year = "2011",
month = "7",
doi = "10.1080/08957347.2011.580620",
language = "English (US)",
volume = "24",
pages = "210--234",
journal = "Applied Measurement in Education",
issn = "0895-7347",
publisher = "Routledge",
number = "3",

}

TY - JOUR

T1 - Modified multiple-choice items for alternate assessments

T2 - Reliability, difficulty, and differential boost

AU - Kettler, Ryan J.

AU - Rodriguez, Michael C.

AU - Bolt, Daniel M.

AU - Elliott, Stephen

AU - Beddow, Peter A.

AU - Kurz, Alexander

PY - 2011/7

Y1 - 2011/7

N2 - Federal policy on alternate assessment based on modified academic achievement standards (AA-MAS) inspired this research. Specifically, an experimental study was conducted to determine whether tests composed of modified items would have the same level of reliability as tests composed of original items, and whether these modified items helped reduce the performance gap between AA-MAS eligible and ineligible students. Three groups of eighth-grade students (N = 755) defined by eligibility and disability status took original and modified versions of reading and mathematics tests. In a third condition, the students were provided limited reading support along with the modified items. Changes in reliability across groups and conditions for both the reading and mathematics tests were determined to be minimal. Mean item difficulties within the Rasch model were shown to decrease more for students who would be eligible for the AA-MAS than for non-eligible groups, revealing evidence of differential boost. Exploratory analyses indicated that shortening the question stem may be a highly effective modification, and that adding graphics to reading items may be a poor modification.

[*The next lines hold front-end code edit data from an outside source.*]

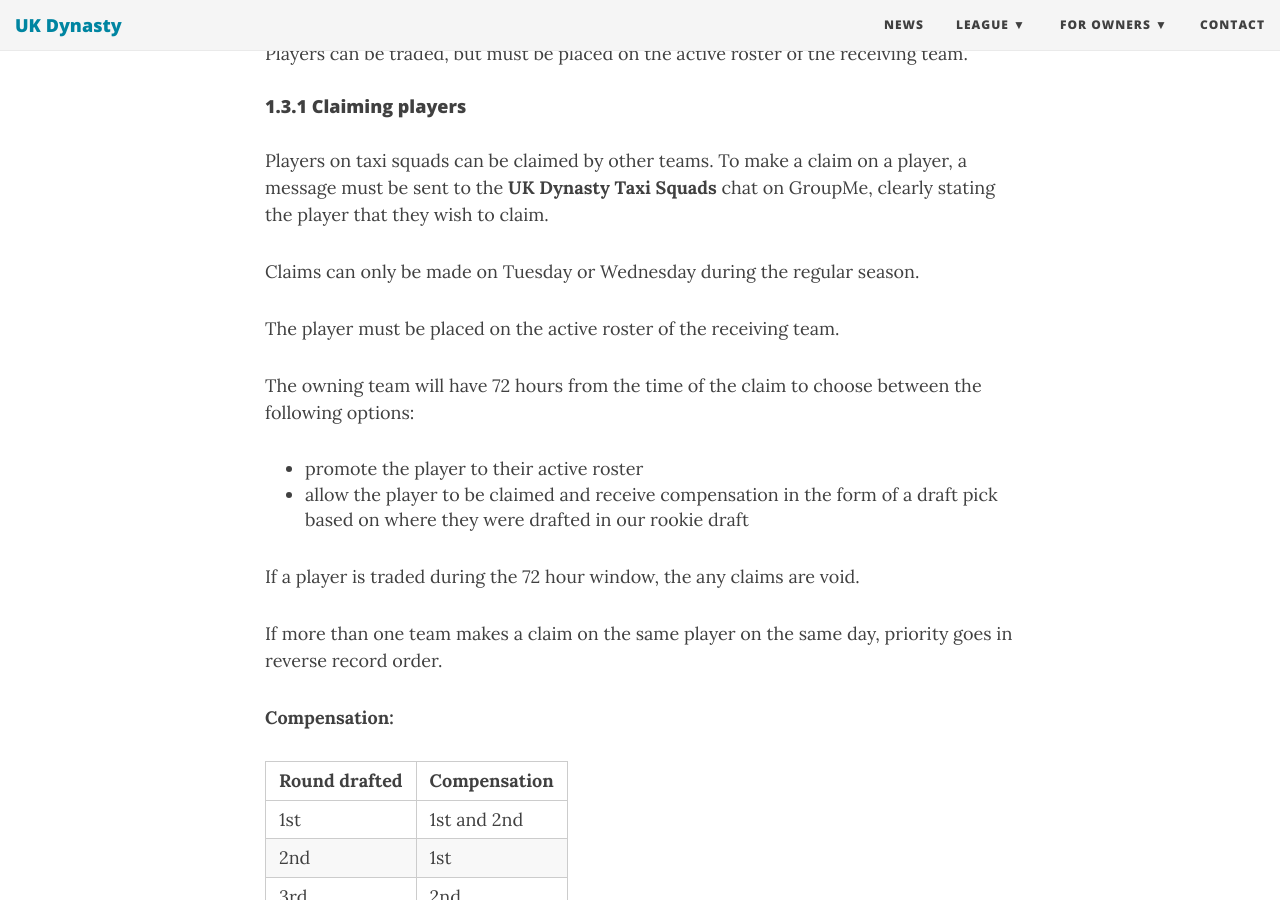
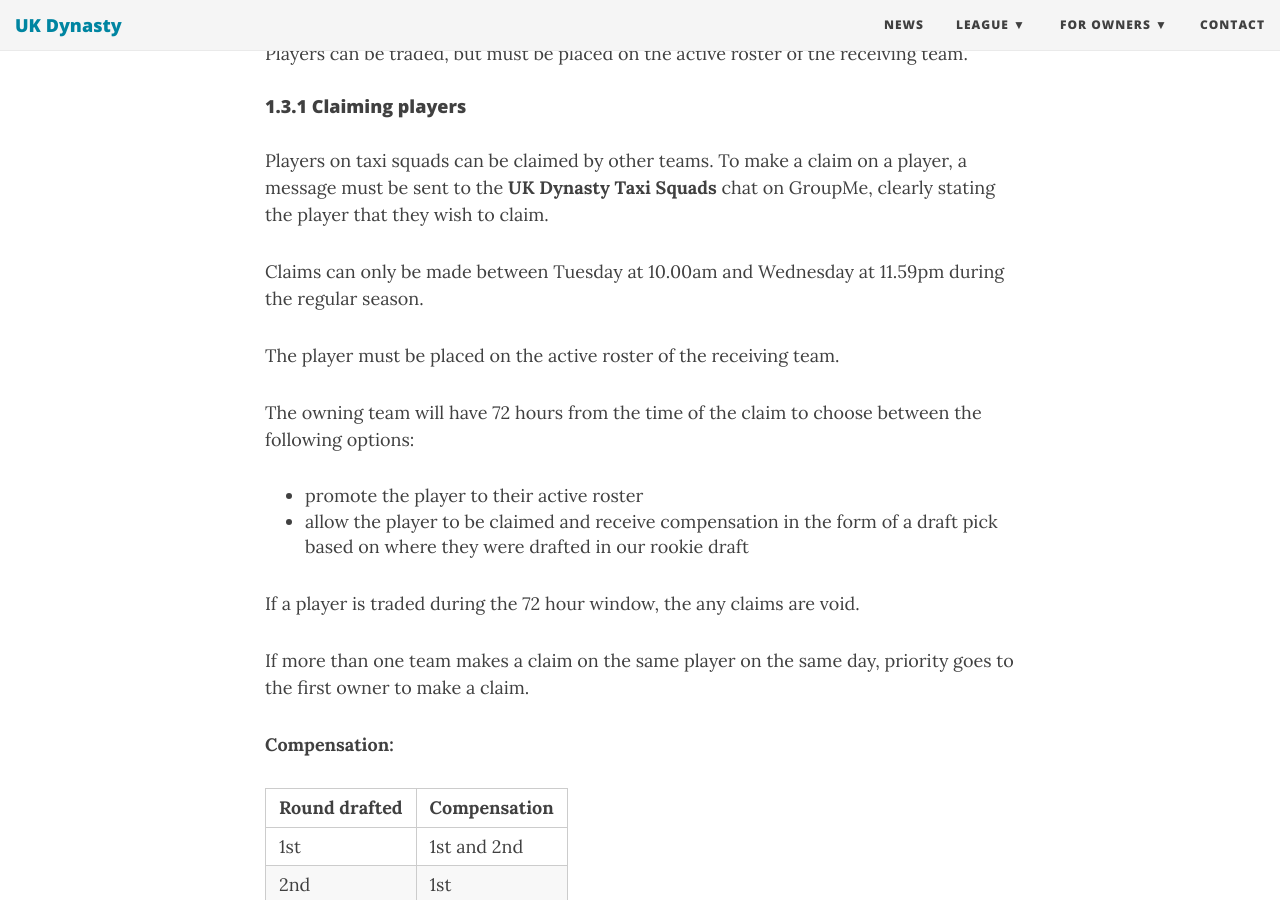
Before and after one commit to UKDynasty/ukdynasty.github.io, a Jekyll site: the page built from bylaws/index.md, in a window 1280 px wide and 900 px high, scrolled down 2540 px. Built offline with Jekyll 4.4.1, drawn with Linux system fonts in a browser that asks for light colours; nearby versions of some CDN libraries.

Commit message:
Update index.md

```diff
--- a/bylaws/index.md
+++ b/bylaws/index.md
@@ -67,7 +67,7 @@ Players can be traded, but must be placed on the active roster of the receiving
 
 Players on taxi squads can be claimed by other teams. To make a claim on a player, a message must be sent to the **UK Dynasty Taxi Squads** chat on GroupMe, clearly stating the player that they wish to claim.
 
-Claims can only be made on Tuesday or Wednesday during the regular season.
+Claims can only be made between Tuesday at 10.00am and Wednesday at 11.59pm during the regular season.
 
 The player must be placed on the active roster of the receiving team.
 
@@ -78,7 +78,7 @@ The owning team will have 72 hours from the time of the claim to choose between
 
 If a player is traded during the 72 hour window, the any claims are void.
 
-If more than one team makes a claim on the same player on the same day, priority goes in reverse record order.
+If more than one team makes a claim on the same player on the same day, priority goes to the first owner to make a claim.
 
 **Compensation:**
 
```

AB - Federal policy on alternate assessment based on modified academic achievement standards (AA-MAS) inspired this research. Specifically, an experimental study was conducted to determine whether tests composed of modified items would have the same level of reliability as tests composed of original items, and whether these modified items helped reduce the performance gap between AA-MAS eligible and ineligible students. Three groups of eighth-grade students (N = 755) defined by eligibility and disability status took original and modified versions of reading and mathematics tests. In a third condition, the students were provided limited reading support along with the modified items. Changes in reliability across groups and conditions for both the reading and mathematics tests were determined to be minimal. Mean item difficulties within the Rasch model were shown to decrease more for students who would be eligible for the AA-MAS than for non-eligible groups, revealing evidence of differential boost. Exploratory analyses indicated that shortening the question stem may be a highly effective modification, and that adding graphics to reading items may be a poor modification.

UR - http://www.scopus.com/inward/record.url?scp=79960186407&partnerID=8YFLogxK

UR - http://www.scopus.com/inward/citedby.url?scp=79960186407&partnerID=8YFLogxK

U2 - 10.1080/08957347.2011.580620

DO - 10.1080/08957347.2011.580620

M3 - Article

AN - SCOPUS:79960186407

VL - 24

SP - 210

EP - 234

JO - Applied Measurement in Education

JF - Applied Measurement in Education

SN - 0895-7347

IS - 3

ER -